Underrated Gem: The Last Samurai (2003)

Plot: Capt. Nathan Algren (Tom Cruise) is an American military officer hired by the Emperor of Japan to train the country’s first army in the art of modern warfare. As the government attempts to eradicate the ancient Samurai warrior class in preparation for more Westernized and trade-friendly policies, Algren finds himself unexpectedly affected by his encounters with the Samurai, which places him at the center of a struggle between two eras and two worlds.

This is one of Tom Cruises less talked about films and it’s arguably one of his very best; yes, the story may be rather generic (See Avatar, Dances with Wolves, etc) but the performances from the entire cast are fantastic.

It gives a great insight into one of the greatest race of warriors in history and Ken Watanabe has to be one of the most likable characters I’ve ever seen on screen. I love his search for the “perfect” blossom, endlessly looking for beauty in the world. He’s not some mindless killing machine but a man with a code of honour.

The Samurai way of life is coming to an end and it’s not until Cruise and Watanabe become friends that the Samurai can work out how to proceed against a world that no longer needs them.

Despite the film being rather predictable it is beautifully shot with amazing battle scenes that appear to be using real people rather than visual effects. There is never a substitute for scale and this has it in spades; the final battle scene is a bit of a classic; it’s visceral and brutal, not glamorizing the violence at all.

Hans Zimmer provides the score which although not one of his most memorable it still has some nice moments which only add to the film.

The performances are all excellent with Cruise on fine form but this movie belongs to Ken Watanabe and Hiroyuki Sanada who plays the noble Ujio.
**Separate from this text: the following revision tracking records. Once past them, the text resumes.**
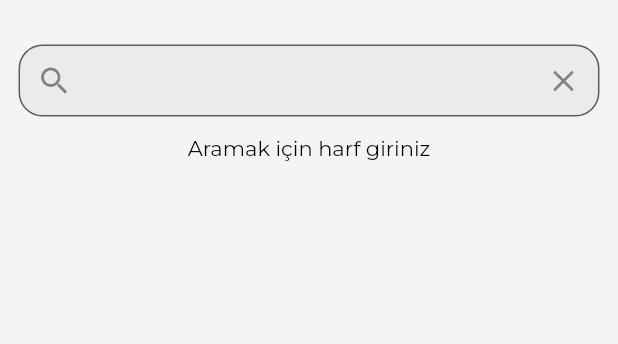
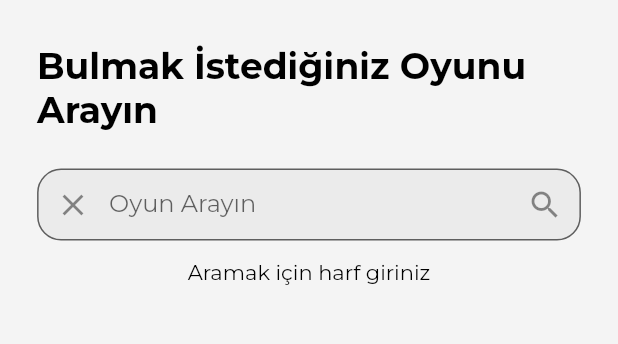
Before and after one commit to AppismDev/Gamepedia_Flutter, a Flutter app: the HomePageView screen opened directly, scrolled down 576 dp, after a tap on the "search" icon, on a phone screen of 412 x 824 dp, the part 58-402 px from its top. Run offline on Flutter 3.47's test engine with Material 2 defaults, Android fonts, the phone set to English and light mode, and no system bars; our stand-ins replace cached_network_image, easy_localization, flutter_dotenv, flutter_mobx, flutter_vector_icons, google_fonts and 5 more; missing offline and left inert: dart:ffi; accounts and stored records are empty; generated files the repository leaves out were written again; network calls fail; Roboto replaces fonts that are missing (Prompt).

Commit message:
search page redesign

```diff
--- a/lib/Views/DetailsPage/View/details_page.dart
+++ b/lib/Views/DetailsPage/View/details_page.dart
@@ -21,6 +21,7 @@ import 'package:url_launcher/url_launcher.dart';
 
 class GameDetailsPage extends StatefulWidget {
   GameModel gameModel;
+
 
   GameDetailsPage({Key? key, required this.gameModel}) : super(key: key);
 
--- a/lib/Views/HomePage/View/home_page_view.dart
+++ b/lib/Views/HomePage/View/home_page_view.dart
@@ -399,7 +399,8 @@ class _HomePageViewState extends State<HomePageView> {
               width: context.lowValue,
             );
           } else {
-            return Shimmer.fromColors(
+            return Align(
+              child: Shimmer.fromColors(
                 baseColor:
                     context.currentAppThemeEnum == ThemeEnums.DARK_MODE ? Colors.grey.shade900 : Colors.grey.shade300,
                 highlightColor:
@@ -412,6 +413,7 @@ class _HomePageViewState extends State<HomePageView> {
                         borderRadius: BorderRadius.circular(18),
                         color: context.theme.primaryColor.withAlpha(160),
                         border: Border.all(color: context.theme.primaryColor, width: 3)),
+                  ),
                 ),
               ),
             );
--- a/lib/Views/SearchPage/View/search_page.dart
+++ b/lib/Views/SearchPage/View/search_page.dart
@@ -34,8 +34,16 @@ class _SearchPageState extends State<SearchPage> {
       child: Column(
         children: [
           Padding(
-            padding: context.paddingAllLow,
+            padding: EdgeInsets.symmetric(horizontal: context.mediumValue, vertical: context.lowValue),
+            child: Text(
+              "Bulmak İstediğiniz Oyunu Arayın",
+              style: context.textTheme.headline5?.copyWith(fontWeight: FontWeight.bold),
+            ),
+          ),
+          Padding(
+            padding: EdgeInsets.symmetric(vertical: context.lowValue, horizontal: context.mediumValue),
             child: TextField(
+              controller: _viewModel.controller,
               textInputAction: TextInputAction.search,
               onSubmitted: (value) {
                 _viewModel.searchGames();
@@ -44,17 +52,18 @@ class _SearchPageState extends State<SearchPage> {
                 _viewModel.query = value;
               },
               decoration: InputDecoration(
+                hintText: 'Oyun Arayın',
                 suffixIcon: IconButton(
-                  onPressed: () {
-                    _viewModel.query = "";
-                  },
-                  icon: Icon(Icons.close),
-                ),
-                prefixIcon: IconButton(
                   onPressed: () {
                     _viewModel.searchGames();
                   },
                   icon: Icon(Icons.search),
+                ),
+                prefixIcon: IconButton(
+                  onPressed: () {
+                    _viewModel.clearSearchText();
+                  },
+                  icon: Icon(Icons.close),
                 ),
               ),
             ),
@@ -78,9 +87,7 @@ class _SearchPageState extends State<SearchPage> {
                   }
                 }
               } else {
-                return SingleChildScrollView(
-                  physics: BouncingScrollPhysics(),
-                  child: Column(
+                return Column(
                   crossAxisAlignment: CrossAxisAlignment.start,
                   children: [
                     if (_viewModel.isLoading) ...[
@@ -124,7 +131,6 @@ class _SearchPageState extends State<SearchPage> {
                       },
                     )
                   ],
-                  ),
                 );
               }
             },
```
Also changed, not shown: lib/Views/SearchPage/ViewModel/search_page_viewmodel.dart (+8 -0 lines). Lines whose indentation alone changed are shown as unchanged.
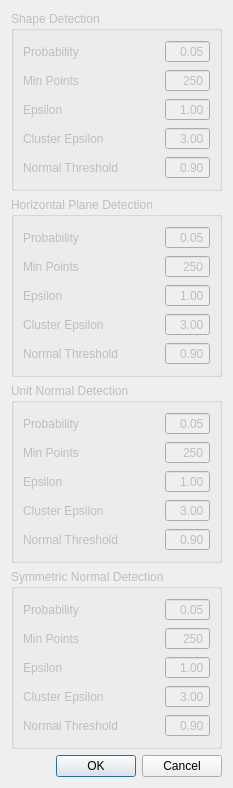
Above: Settings_dialog.ui from aboudev/alg_vis before the change. Below: the same form after it.
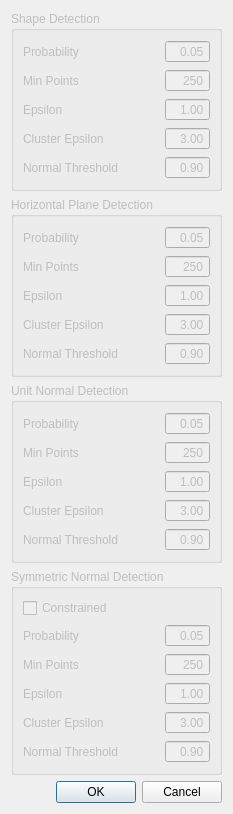
That is the form after the change.

Commit message: add constrained symmetric normal detection

```diff
--- a/Settings_dialog.ui
+++ b/Settings_dialog.ui
@@ -476,6 +476,13 @@
       <string>Symmetric Normal Detection</string>
      </property>
      <layout class="QVBoxLayout" name="verticalLayout_5">
+      <item>
+       <widget class="QCheckBox" name="snormal_detection_is_constrained">
+        <property name="text">
+         <string>Constrained</string>
+        </property>
+       </widget>
+      </item>
       <item>
        <layout class="QGridLayout" name="gridLayout_4">
         <item row="0" column="1">
```
The commit also changes 6 other files.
The supporting cast is also impressive including Timothy Spall, William Atherton and Billy Connolly.

Overall, The Last Samurai may be very predictable but the battle scenes, moving performances and genuine sense of scale make it worthwhile and one of Tom Cruise’s best films.